What the task asks >> What lines in the entries hold the string "Before"? List them.

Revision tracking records
* * * * * * *

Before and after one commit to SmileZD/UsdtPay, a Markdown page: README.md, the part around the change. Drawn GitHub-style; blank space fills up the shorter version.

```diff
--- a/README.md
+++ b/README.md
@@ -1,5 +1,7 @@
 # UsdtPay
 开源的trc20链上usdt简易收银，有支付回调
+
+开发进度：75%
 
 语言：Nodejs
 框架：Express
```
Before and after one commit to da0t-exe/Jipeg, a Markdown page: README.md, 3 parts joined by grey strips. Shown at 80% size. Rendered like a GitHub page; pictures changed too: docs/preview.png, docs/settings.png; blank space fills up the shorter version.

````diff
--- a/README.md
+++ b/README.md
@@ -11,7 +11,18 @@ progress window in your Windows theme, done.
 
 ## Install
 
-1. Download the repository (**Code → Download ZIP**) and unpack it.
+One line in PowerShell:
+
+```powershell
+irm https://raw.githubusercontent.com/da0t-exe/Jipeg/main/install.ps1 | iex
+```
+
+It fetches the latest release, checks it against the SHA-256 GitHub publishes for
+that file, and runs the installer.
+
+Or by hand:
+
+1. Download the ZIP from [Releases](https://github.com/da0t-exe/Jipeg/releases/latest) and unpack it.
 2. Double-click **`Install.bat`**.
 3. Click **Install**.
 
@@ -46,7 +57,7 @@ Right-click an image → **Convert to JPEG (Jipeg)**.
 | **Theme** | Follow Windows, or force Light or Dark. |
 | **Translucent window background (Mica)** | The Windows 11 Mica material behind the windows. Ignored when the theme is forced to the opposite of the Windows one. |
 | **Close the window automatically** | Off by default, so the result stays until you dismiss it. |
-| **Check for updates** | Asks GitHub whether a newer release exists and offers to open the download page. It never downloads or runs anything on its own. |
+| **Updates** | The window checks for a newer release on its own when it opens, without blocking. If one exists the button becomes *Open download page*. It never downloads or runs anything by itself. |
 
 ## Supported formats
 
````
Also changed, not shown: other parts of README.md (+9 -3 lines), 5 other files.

* * * * * * *

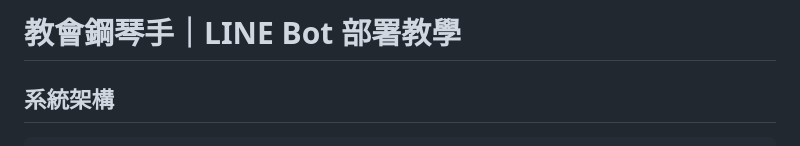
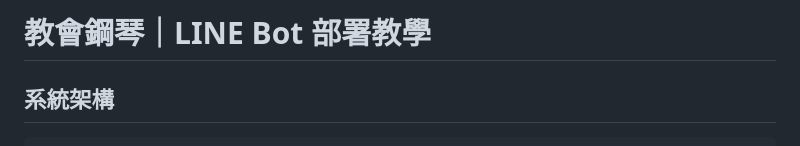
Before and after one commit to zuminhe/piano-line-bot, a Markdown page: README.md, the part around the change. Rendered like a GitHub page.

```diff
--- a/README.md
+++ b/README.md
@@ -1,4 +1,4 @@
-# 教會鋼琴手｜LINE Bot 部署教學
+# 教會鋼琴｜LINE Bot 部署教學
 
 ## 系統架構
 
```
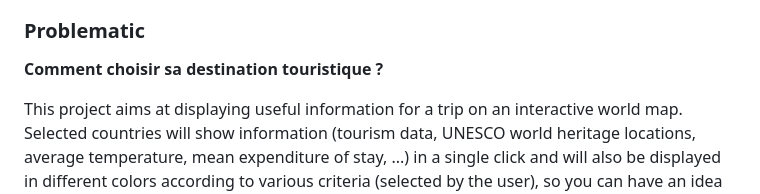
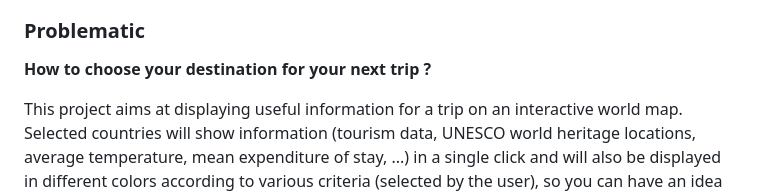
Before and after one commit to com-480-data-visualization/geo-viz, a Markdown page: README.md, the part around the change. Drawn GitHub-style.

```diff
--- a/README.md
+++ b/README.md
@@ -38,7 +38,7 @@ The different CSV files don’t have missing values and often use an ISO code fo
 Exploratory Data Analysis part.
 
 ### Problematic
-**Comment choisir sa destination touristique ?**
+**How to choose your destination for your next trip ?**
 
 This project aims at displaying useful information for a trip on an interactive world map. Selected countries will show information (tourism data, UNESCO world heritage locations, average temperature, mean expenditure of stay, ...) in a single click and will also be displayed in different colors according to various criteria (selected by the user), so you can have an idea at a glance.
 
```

* * * * * * *

Task solution >>
Before and after one commit to SmileZD/UsdtPay, a Markdown page: README.md, the part around the change. Drawn GitHub-style; blank space fills up the shorter version.
Before and after one commit to da0t-exe/Jipeg, a Markdown page: README.md, 3 parts joined by grey strips. Shown at 80% size. Rendered like a GitHub page; pictures changed too: docs/preview.png, docs/settings.png; blank space fills up the shorter version.
Before and after one commit to zuminhe/piano-line-bot, a Markdown page: README.md, the part around the change. Rendered like a GitHub page.
Before and after one commit to com-480-data-visualization/geo-viz, a Markdown page: README.md, the part around the change. Drawn GitHub-style.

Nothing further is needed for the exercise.